But getting real... there is still a long way to go.

Today SMS is still the optimal way to reach a really wide mobile audience. In the US for example, mobile users with data plans who are able to reach their favorite applications via mobile web are just about 60 million. In contrast, almost all mobile users (over 200 million of them) can be reached via SMS. This gap is even greater in emerging markets, where Mobile Web penetration can be as low as 3%, while SMS is over 90%.

So to answer the question... it's getting closer and closer, but it has a long while to go.

Thursday, March 19, 2009

Spoofing the iPhone using Firefox

For any of you kids out there wishing to hit a server with Firefox as if using an iPhone here's something that might come in handy.

Install this Firefox add-on:

After you install the add-on:

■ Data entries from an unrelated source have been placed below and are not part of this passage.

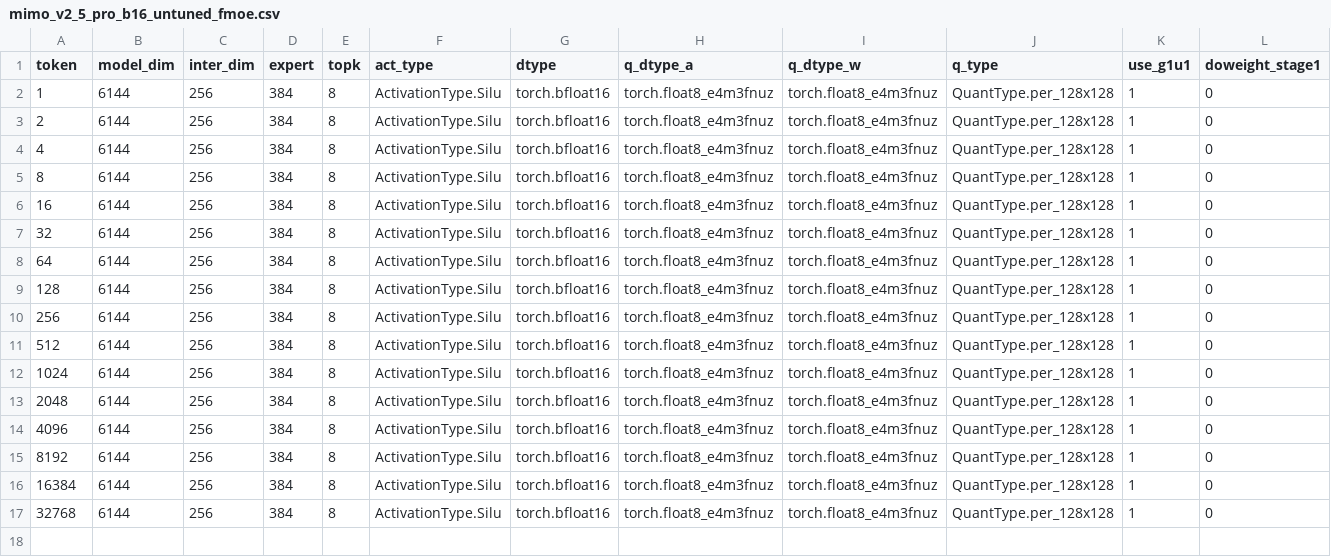
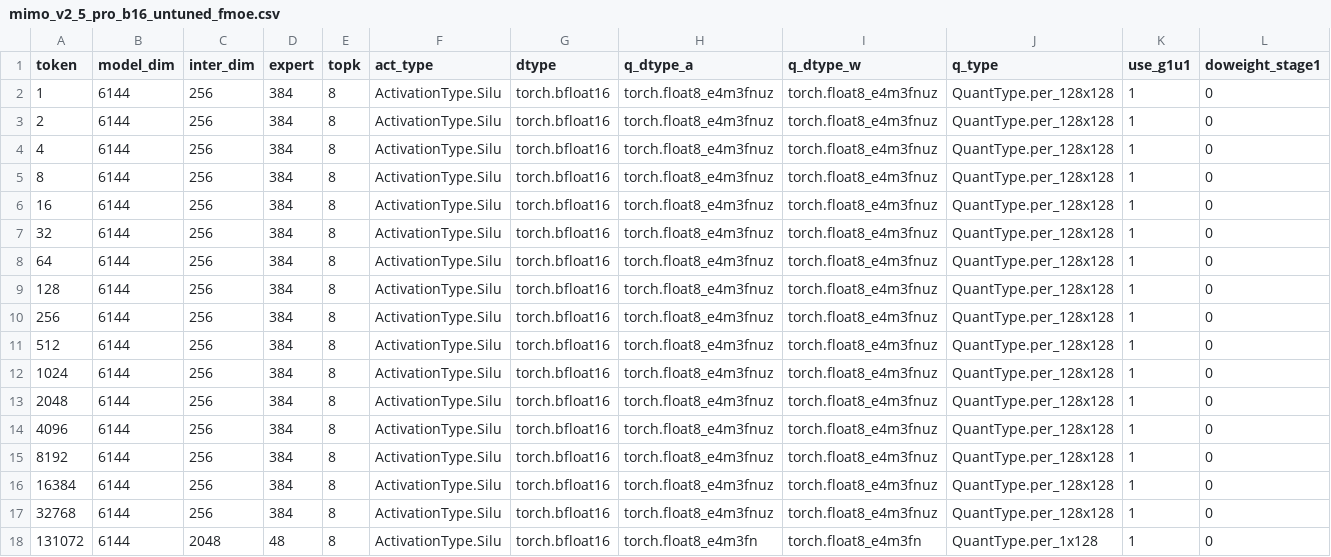
Before and after one commit to sammysun0711/aiter, a CSV file: aiter/configs/model_configs/mimo_v2_5_pro_b16_untuned_fmoe.csv, drawn as a sheet; the diff names each change by its address in the sheet, - before the commit and + after, or states it on an @@ line.

```diff
--- a/aiter/configs/model_configs/mimo_v2_5_pro_b16_untuned_fmoe.csv
+++ b/aiter/configs/model_configs/mimo_v2_5_pro_b16_untuned_fmoe.csv
+row 18: 131072 | 6144 | 2048 | 48 | 8 | ActivationType.Silu | torch.bfloat16 | torch.float8_e4m3fn | torch.float8_e4m3fn | QuantType.per_1x128 | 1 | 0
```
Also changed, not shown: aiter/configs/model_configs/mimo_v2_5_pro_b16_tuned_fmoe.csv.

Go to Tools in your browser
Select User Agent Switcher
Select Options
Select Options again
Select User Agents
Click on the Add button

Enter the following information in the box:

Description: iPhone
User Agent: Mozilla/5.0 (iPhone; U; CPU like Mac OS X; en)
App Name: AppleWebKit/420+ (KHTML, like Gecko)
App Version: Version/3.0
Platform: Mobile/1A543 Safari/419.3

Once you store the information you will be able to select iPhone from the User Agent Switcher under tools.

No abusing though...

Monday, March 16, 2009

SxSWi: major FAIL for AT&T

With hundreds of influential members of the tech and first adopter communities congregated at SXSWi, one would have expected the operator to step it up at least just enough to provide the same level of service its subscribers are accustomed to. During the past few days making a call using an iPhone has been pretty much impossible. The odds of getting a data connection on an iPhone have been lower than 30%. Even texting has become a challenge for the frustrated iPhone enthusiasts.

Operators can provide extra capacity to a network in an hour's notice. Forget doing any out of the ordinary network performance optimization or installation of additional hardware. There do exist so called mobile cell sites. These consist of scaled down versions of network centers antennas and all, hosted in fully conditioned trailers that can be easily mobilized and sent to areas where an operator may not necessarily want to add permanent capacity.

But one day away from the end of Interactive and here at the Austin Convention Center it feels as if AT&T couldn't care less about the loyal iPhone lovers. Only time will tell if this will in any way affect the nework or the phone's sales.

In the mean time, if you too are a frustrated iPhone owner you can voice your frustrations at

Saturday, March 14, 2009

Going Mobile the Easy Way

You can build your mobile web site, iphone application, and what not... But at the end of the day in order to reach the masses you will still need SMS.

The bad news is that it is a royal pain in the a##. In the US you are looking to pay a monthly fee for your shortcode (~1K), plus an aggregator set up fee (~2K+), and if you want your users not to pay a premium fee to stay connected, you have to pay for the messages yourself (anywhere from 2 - 5 cents per message). You can also expect anywhere from 2 to 3 months before the operators approve your campaing.

There are a few answers to this problem:

One way is to charge your users. Don't expect the majority to sign up for your service, though.

You can also subsidize via text based advertising. The problem is that there aren't enough advertisers who are pumping cash into this form of advertising yet. Companies that you can connect to are 4INFO or Textmarks.

The solution: outsource your integration and DON'T try to build it yourself! A few companies have already have gone through the troubles described above and expose API's that should make it easy for you to integrate. One such company is Unwired Nation. Some of Unwired Nation's customers boast a 3-4 week time period to get up and running. Other successful companies such as 3jam have gone through this trouble at a global scale. They might just be willing to allow your company to integrate into their network and leverage their relationships with aggregators and operators all over the globe.